"I’m thinking his life was cut just way too short." Janice Sederholm has a heavy heart. "He just died two weeks ago."
She's talking about her husband Jim, to whom she was married for 24 years. But as Janice struggles with her husband's death she's also struggling with another issue. "The bill I recently got from them the other day was $4,400," she says.
Janice says that bill is from a collection agency, an agency that claims she owes all that money to a home security company called Vision Security. Why? Well, she says it all stems back to a salesperson who knocked on their door back in October. Janice says she remembers asking her husband about the sales pitch.
"I asked him when this person came to the door, did they say what company they were representing or anything? He said no. He just looked at me and said they could upgrade our security system for free," she recalls.
Janice says her husband was led to believe that the salesperson was from their current security provider, and was there to simply upgrade the equipment. But instead, the salesperson was with a competing company called Vision Security. And according to Janice, he tricked them into a five-year contract, even though they were still contractually obligated to their current security company.
As a result Janice says; "We have a contract with two companies."
Janice says she now has to pay $43.00 to their original security company and $53 a month to Vision Security. If it sounds familiar, you're right. 3 On Your Side has profiled other homeowners in the past who complained that Vision Security sales people convinced them into thinking they were with their current company. However, a lawyer with Vision Security sent 3On Your Side an audio recording between Mrs. Sederholm's husband and Vision Security, that seems to indicate that he knew exactly what he was getting into.
Vision Security: "Do you understand that we are a competitor to Vivint?
Jim Sederholm: “Uh Ah.”
Vision Security: “And do you understand that in order to avoid paying two bills each month you
will need to cancel services with Vivint?”

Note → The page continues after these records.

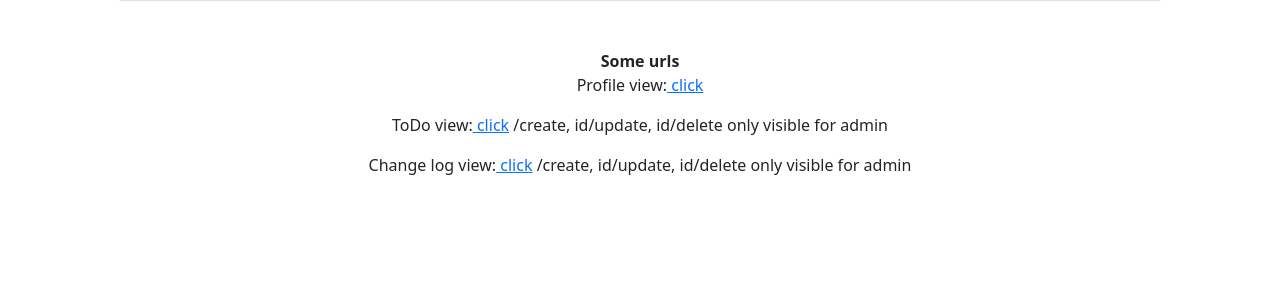
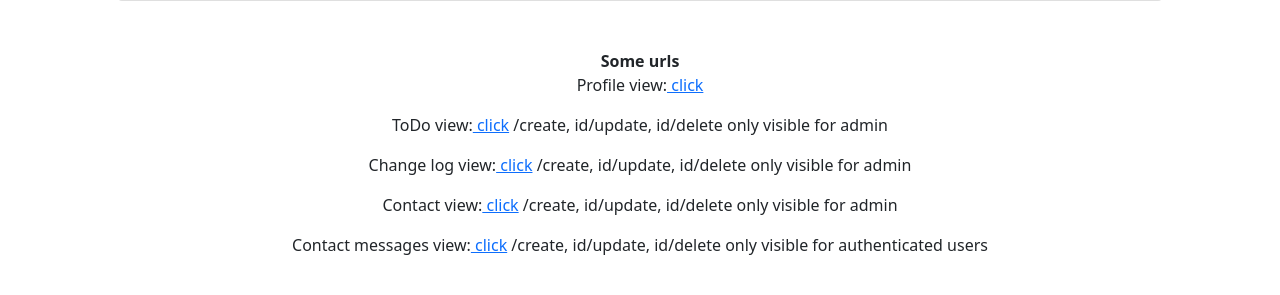
Before and after one commit to KaKeGo/kakedomi, a Django app: page / in a window 1280 px wide. Shown: the part 248-543 px from the top of the page. Run offline with Django 4.2, Linux system fonts and the light colour scheme.

Commit message:
update home template change settings debug to false

```diff
--- a/home/templates/home/home.html
+++ b/home/templates/home/home.html
@@ -32,6 +32,12 @@
     <p>
         Change log view:<a href="{% url 'changelog:changelog' %}"> click</a> /create, id/update, id/delete only visible for admin
     </p>
+    <p>
+        Contact view:<a href="{% url 'contact:contact' %}"> click</a> /create, id/update, id/delete only visible for admin
+    </p>
+    <p>
+        Contact messages view:<a href="{% url 'contact:contact_messages' %}"> click</a> /create, id/update, id/delete only visible for authenticated users
+    </p>
 </div>
 
 {% endblock %}
--- a/mysite/settings.py
+++ b/mysite/settings.py
@@ -24,7 +24,7 @@ BASE_DIR = Path(__file__).resolve().parent.parent
 SECRET_KEY = 'django-insecure-yu@rqoizf3+!k%v#4y)3tz)ug7v6*vvn)l&rj*v*iogd#+u+pm'
 
 # SECURITY WARNING: don't run with debug turned on in production!
-DEBUG = True
+DEBUG = False
 
 ALLOWED_HOSTS = ['localhost', '127.0.0.1', 'kakedomi-backend.herokuapp']
 
```
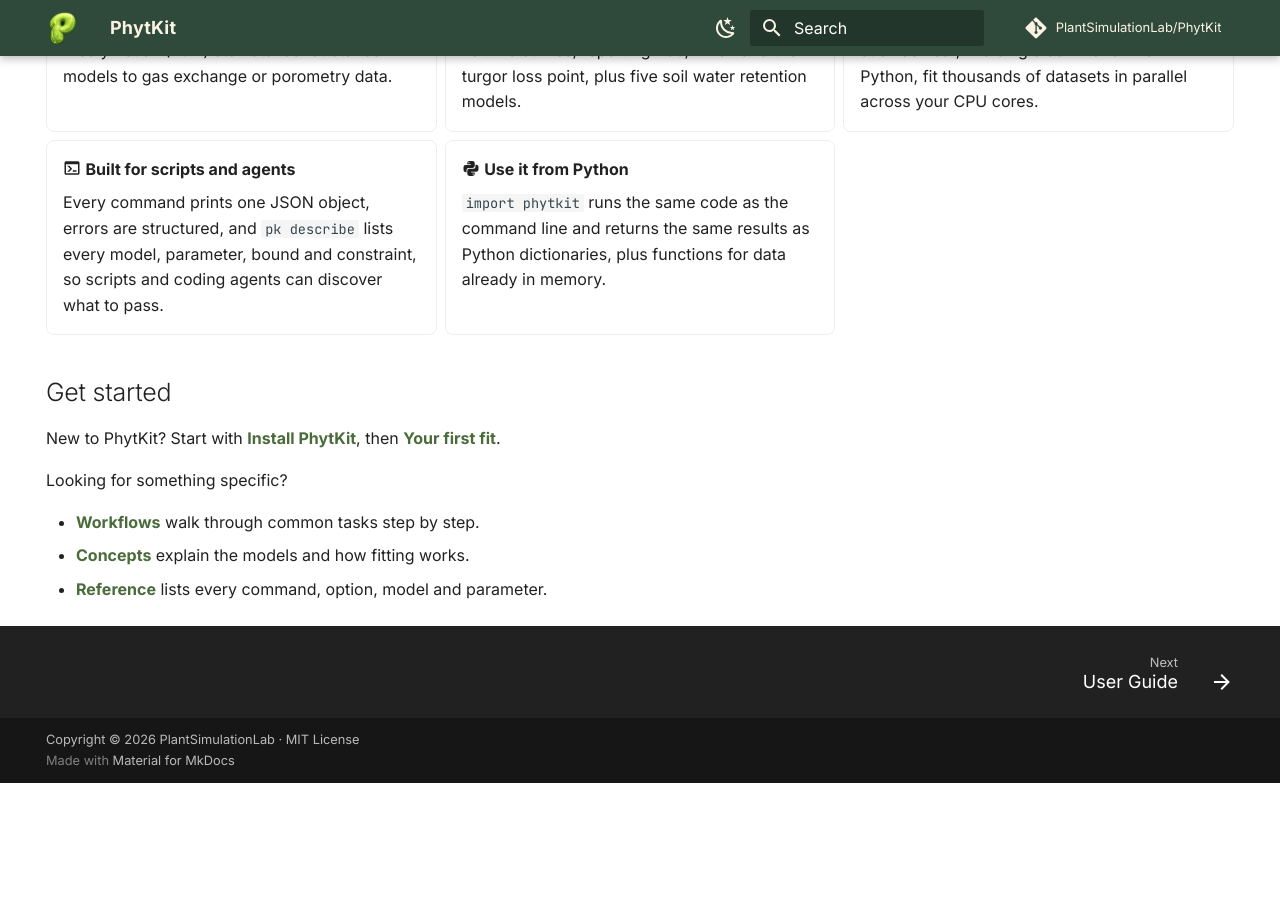
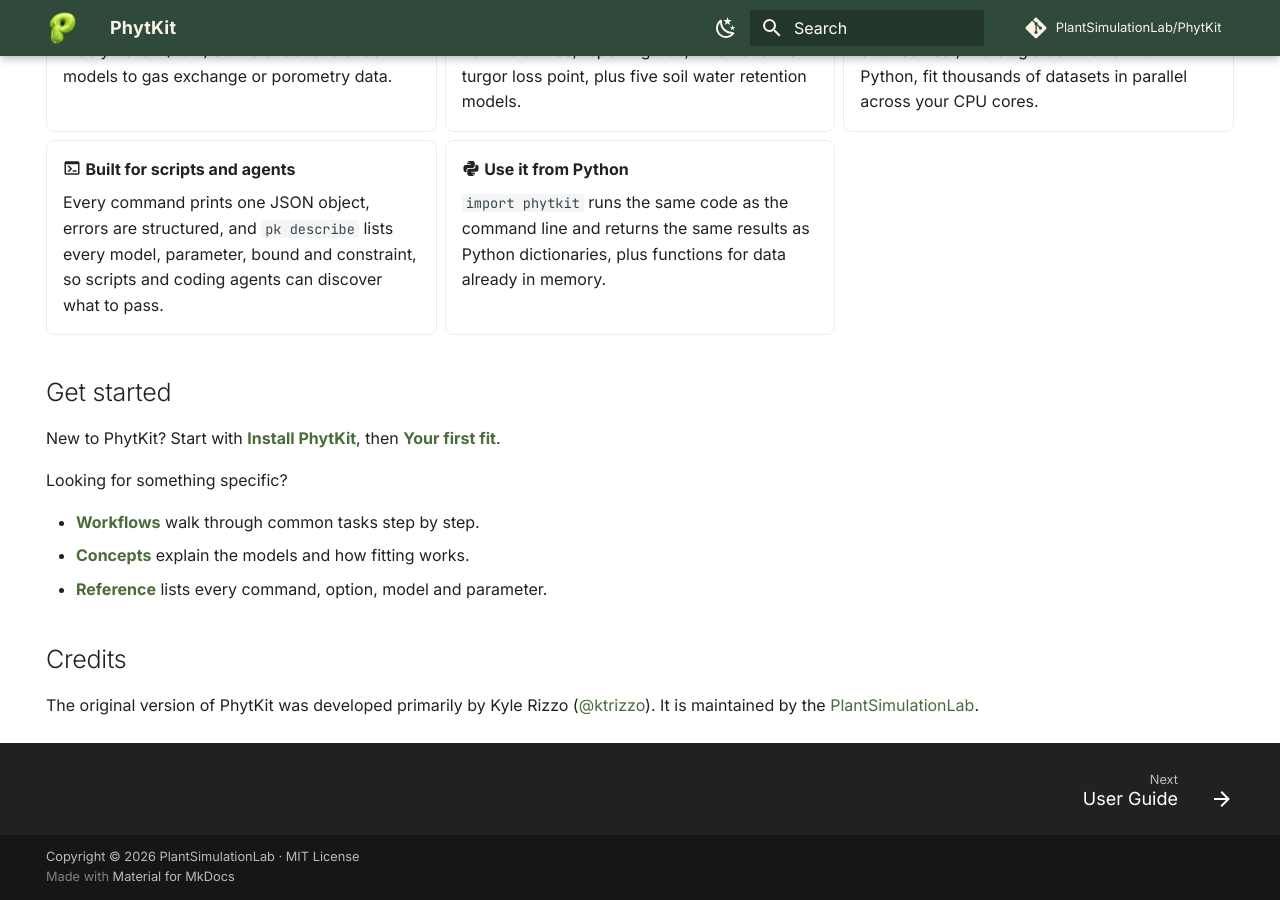
Before and after one commit to PlantSimulationLab/PhytKit, an MkDocs documentation site: the page built from docs/docs/index.md, in a window 1280 px wide and 900 px high, scrolled down 1202 px. Built offline with MkDocs 1.6.1 and Material for MkDocs 9.7.7, drawn with Linux system fonts in a browser that asks for light colours; comment, search, counter and statistics services are not loaded; before the commit the page ends 1985 px from its top, so only the background shows below that.

Commit message:
Credit Kyle Rizzo as the original primary developer
Kyle Rizzo (@ktrizzo) was the primary developer of the original version
of PhytKit. Acknowledge this in the README, the docs home page, the PyPI
description and the package authors.

Co-authored-by: Kyle Rizzo <95317969+ktrizzo@users.noreply.github.com>
Co-Authored-By: Claude Opus 5.5 <noreply@anthropic.com>

```diff
--- a/docs/docs/index.md
+++ b/docs/docs/index.md
@@ -93,3 +93,9 @@ Looking for something specific?
 - **[Concepts](concepts/index.md)** explain the models and how fitting works.
 - **[Reference](reference/index.md)** lists every command, option, model and
   parameter.
+
+## Credits
+
+The original version of PhytKit was developed primarily by Kyle Rizzo
+([@ktrizzo](https://github.com/ktrizzo)). It is maintained by the
+[PlantSimulationLab](https://github.com/PlantSimulationLab).
```
Also changed, not shown: README.md, crates/py/README.md, 1 other file.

Jim Sederholm: “Yes."
Vision Security says the audio recording clearly illustrates Janice’s husband wasn't tricked at all. Still, Vision Security has a rocky record with homeowners. The Better Business Bureau gives the company an "F" rating, after logging nearly 500 complaints.
It gets worse. The Ohio Attorney General's Office sued Vision Security for misrepresenting itself to consumers, and the State of Utah reprimanded Vision Security and ordered the company to pay a $30,000 fine.
Janice says Vision Security's record speaks volumes, and she's frustrated she's on the hook for two contracts. "You, as being a person that lives and works hard all your life and doesn’t expect to have people try and take advantage of you, that's what I really feel like. Puts a lot of mistrust in people."
We asked Vision Security if they were willing to waive the $4,400 they're trying to get from Janice. But we haven't received a definitive answer yet